As we have found throughout our project to tell the stories of deaf and disabled people across eight centuries of history, people’s individual names, lives and personal testimonies can easily get lost; it can also take quite a lot of archival digging to find images.
Therefore we were delighted when Pam Friend got in touch as part of her own quest to find out more about the lives of her great-grandparents, Ellen Elizabeth Fitch (often known as Lilly) and William Rossiter, who were both deaf. Pamela is trying to find out which parts of the few facts passed down to her about her great-grandparents are accurate – and in particular whether one or both attended the Royal School for Deaf Children in Margate. She has a handful of evocative photographs which show her great-grandparents.
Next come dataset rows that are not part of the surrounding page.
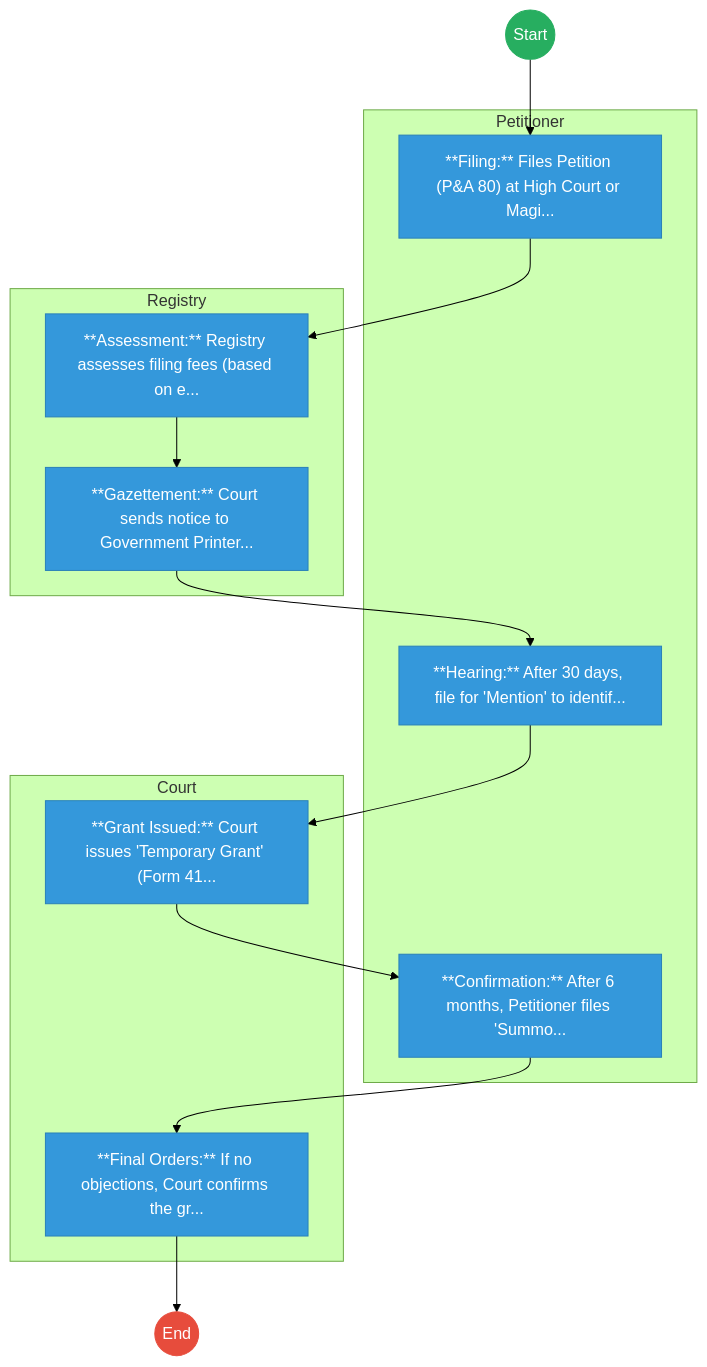
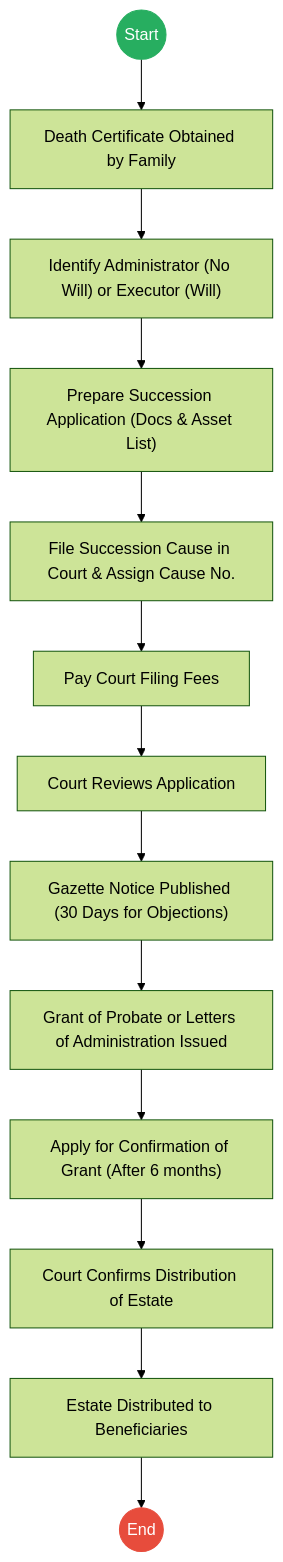
Before and after one commit to BITZ-IT-Consulting-LTD/ictapoc: the first of 2 diagrams in mdas/docs_final/THE_JUDICIARY___Service_Delivery.md, drawn with Mermaid (forest theme). The commit also changed other lines of this file and 4 other files, not shown here.

````diff
--- a/mdas/docs_final/THE_JUDICIARY___Service_Delivery.md
+++ b/mdas/docs_final/THE_JUDICIARY___Service_Delivery.md
@@ -20,36 +20,20 @@
 ```mermaid
 graph TD
     Start((Start)) --> S1
-
-    subgraph Petitioner [Petitioner]
-        S1["**Filing:** Files Petition (P&A 80) at High Court or Magi..."]
-        S4["**Hearing:** After 30 days, file for 'Mention' to identif..."]
-        S6["**Confirmation:** After 6 months, Petitioner files 'Summo..."]
-    end
-
-    subgraph Registry [Registry]
-        S2["**Assessment:** Registry assesses filing fees (based on e..."]
-        S3["**Gazettement:** Court sends notice to Government Printer..."]
-    end
-
-    subgraph Court [Court]
-        S5["**Grant Issued:** Court issues 'Temporary Grant' (Form 41..."]
-        S7["**Final Orders:** If no objections, Court confirms the gr..."]
-    end
-    S1 --> S2
-    S2 --> S3
-    S3 --> S4
-    S4 --> S5
-    S5 --> S6
-    S6 --> S7
-    S7 --> End((End))
+    S1["Death Certificate Obtained by Family"] --> S2
+    S2["Identify Administrator (No Will) or Executor (Will)"] --> S3
+    S3["Prepare Succession Application (Docs & Asset List)"] --> S4
+    S4["File Succession Cause in Court & Assign Cause No."] --> S5
+    S5["Pay Court Filing Fees"] --> S6
+    S6["Court Reviews Application"] --> S7
+    S7["Gazette Notice Published (30 Days for Objections)"] --> S8
+    S8["Grant of Probate or Letters of Administration Issued"] --> S9
+    S9["Apply for Confirmation of Grant (After 6 months)"] --> S10
+    S10["Court Confirms Distribution of Estate"] --> S11
+    S11["Estate Distributed to Beneficiaries"] --> End((End))
 
     classDef start fill:#27ae60,stroke:#27ae60,color:#fff;
     classDef endNode fill:#e74c3c,stroke:#e74c3c,color:#fff;
-    classDef userTask fill:#3498db,stroke:#2980b9,color:#fff;
-    classDef serviceTask fill:#9b59b6,stroke:#8e44ad,color:#fff;
-
     class Start start;
     class End endNode;
-    class S1,S2,S3,S4,S5,S6,S7 userTask;
 ```
````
Ellen and William
Ellen Elizabeth Fitch was born in Peckham in 1899, and probably entered the Royal School for Deaf Children in Margate. The family believe this picture and the one at the
top show a group of girls from the school. (It is possible that the ‘dresses’ at the top are actually made of paper, as fancy dress.) She may have met her husband William Rossiter at the school, but Pamela is a bit sceptical of this, given the nine year age gap. However, William may also have attended the school after becoming deaf aged around 10.
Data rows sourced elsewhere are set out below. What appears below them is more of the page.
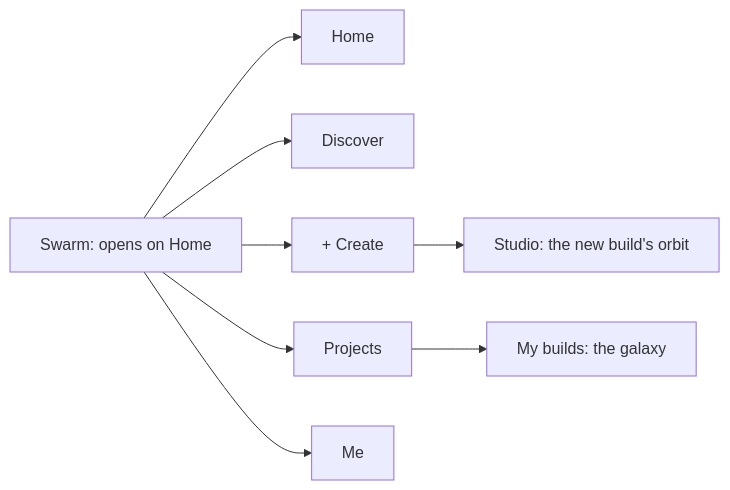
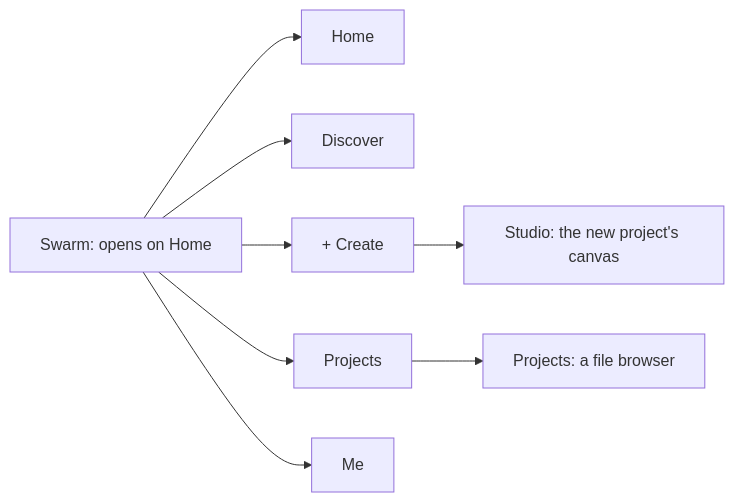
The second of 24 diagrams in docs/ux/SITEMAP.md (Pukujan/swarm-studio), drawn with Mermaid before and after one commit. The commit also changed other lines of this file and 19 other files, not shown here.

First line of the commit message:
A project is one canvas: Files and Layers, artboards, crew cursors

````diff
--- a/docs/ux/SITEMAP.md
+++ b/docs/ux/SITEMAP.md
@@ -44,10 +44,10 @@
 ```mermaid
 flowchart LR
   APP["Swarm: opens on Home"] --> N1[Home]
   APP --> N2[Discover]
   APP --> N3["+ Create"]
   APP --> N4[Projects]
   APP --> N5[Me]
-  N3 --> ST["Studio: the new build's orbit"]
-  N4 --> GA["My builds: the galaxy"]
+  N3 --> ST["Studio: the new project's canvas"]
+  N4 --> GA["Projects: a file browser"]
 ```
````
We know that they married at Nunhead Church in Surrey in May 1920. Other than this, Pam says “I know Great Grandad owned a lot of land in the Deal area but really don’t know how they met or how they made their living but they seemed to do well anyway!! ”
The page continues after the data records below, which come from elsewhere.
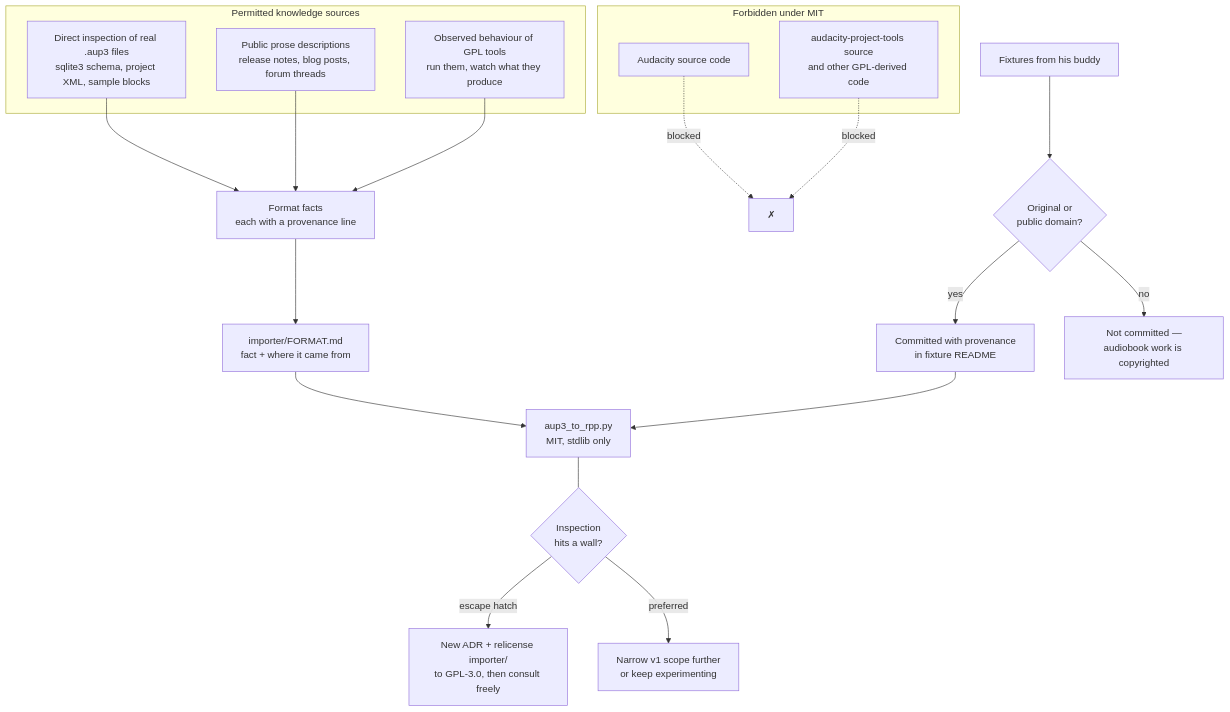
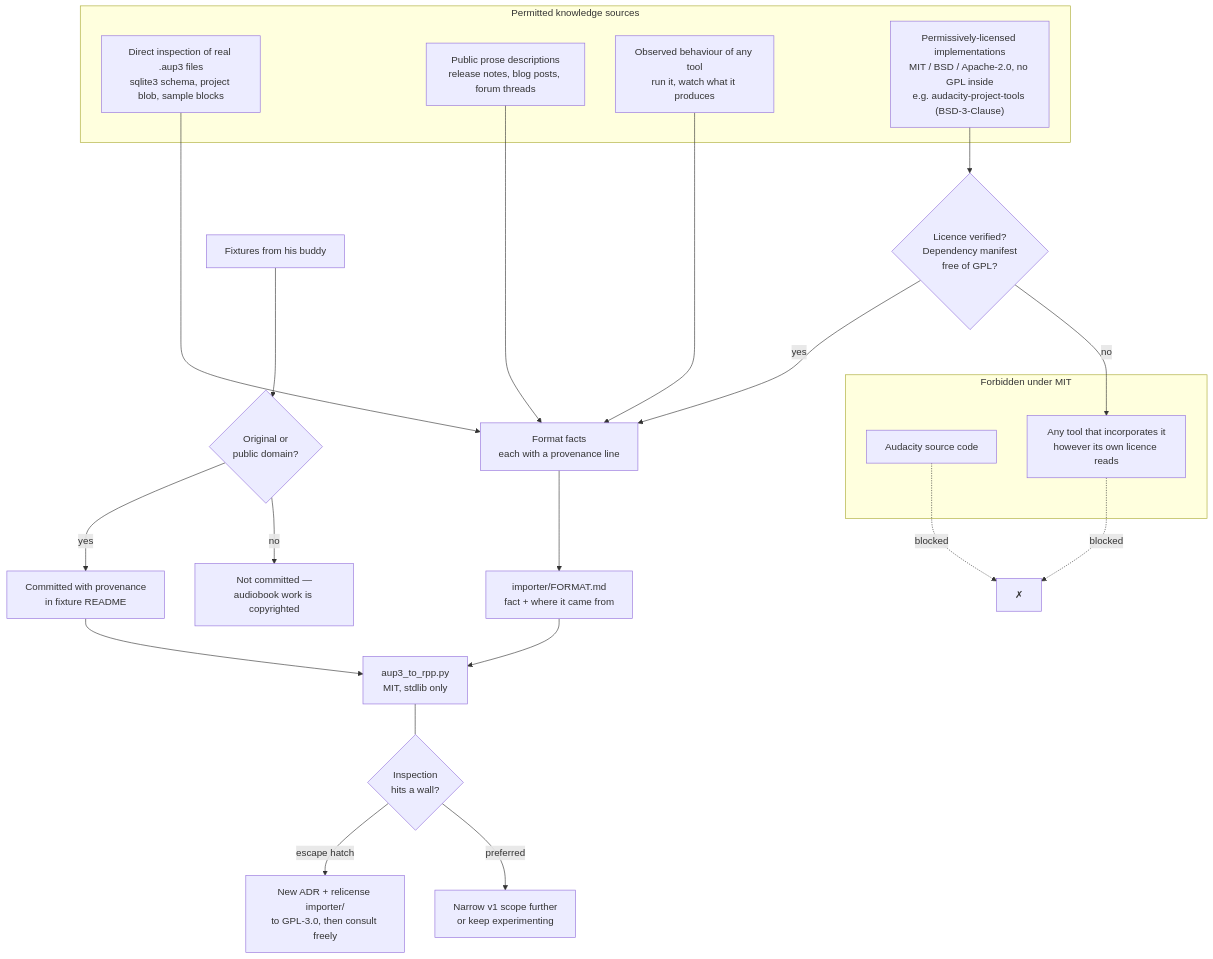
Before and after one commit to jonstump/reaper-isnt-so-grim: the diagram in docs/adrs/ADR-0005-license-and-clean-room.md, drawn with Mermaid. The commit also changed other lines of this file and 3 other files, not shown here.

````diff
--- a/docs/adrs/ADR-0005-license-and-clean-room.md
+++ b/docs/adrs/ADR-0005-license-and-clean-room.md
@@ -112,32 +126,36 @@
 ```mermaid
 graph TD
     subgraph Permitted["Permitted knowledge sources"]
-        INSP["Direct inspection of real .aup3 files<br/>sqlite3 schema, project XML, sample blocks"]
+        INSP["Direct inspection of real .aup3 files<br/>sqlite3 schema, project blob, sample blocks"]
         PROSE["Public prose descriptions<br/>release notes, blog posts, forum threads"]
-        OBS["Observed behaviour of GPL tools<br/>run them, watch what they produce"]
+        OBS["Observed behaviour of any tool<br/>run it, watch what it produces"]
+        PERM["Permissively-licensed implementations<br/>MIT / BSD / Apache-2.0, no GPL inside<br/>e.g. audacity-project-tools (BSD-3-Clause)"]
     end
 
     subgraph Forbidden["Forbidden under MIT"]
         SRC["Audacity source code"]
-        APT["audacity-project-tools source<br/>and other GPL-derived code"]
+        DERIV["Any tool that incorporates it<br/>however its own licence reads"]
     end
 
     INSP --> FACTS["Format facts<br/>each with a provenance line"]
     PROSE --> FACTS
     OBS --> FACTS
+    PERM --> GATE{"Licence verified?<br/>Dependency manifest<br/>free of GPL?"}
+    GATE -->|yes| FACTS
+    GATE -->|no| DERIV
 
     SRC -.->|"blocked"| X["✗"]
-    APT -.->|"blocked"| X
+    DERIV -.->|"blocked"| X
 
     FACTS --> DOC["importer/FORMAT.md<br/>fact + where it came from"]
     DOC --> IMPL["aup3_to_rpp.py<br/>MIT, stdlib only"]
 
     FIX["Fixtures from his buddy"] --> CHECK{"Original or<br/>public domain?"}
     CHECK -->|yes| COMMIT["Committed with provenance<br/>in fixture README"]
     CHECK -->|no| REJECT["Not committed —<br/>audiobook work is copyrighted"]
     COMMIT --> IMPL
 
     STUCK{"Inspection<br/>hits a wall?"} -->|"escape hatch"| RELIC["New ADR + relicense importer/<br/>to GPL-3.0, then consult freely"]
     STUCK -->|"preferred"| NARROW["Narrow v1 scope further<br/>or keep experimenting"]
     IMPL --- STUCK
 ```
````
Pam also mentions that the couple had two children, and that her great-grandfather had Gypsy ancestry: beyond that, she has drawn a blank. We would love to hear ideas from #twitterstorians, archivists and anyone interested in the places, the period – or the lives of deaf people in history. Can we build on these photographs and find out more about their story?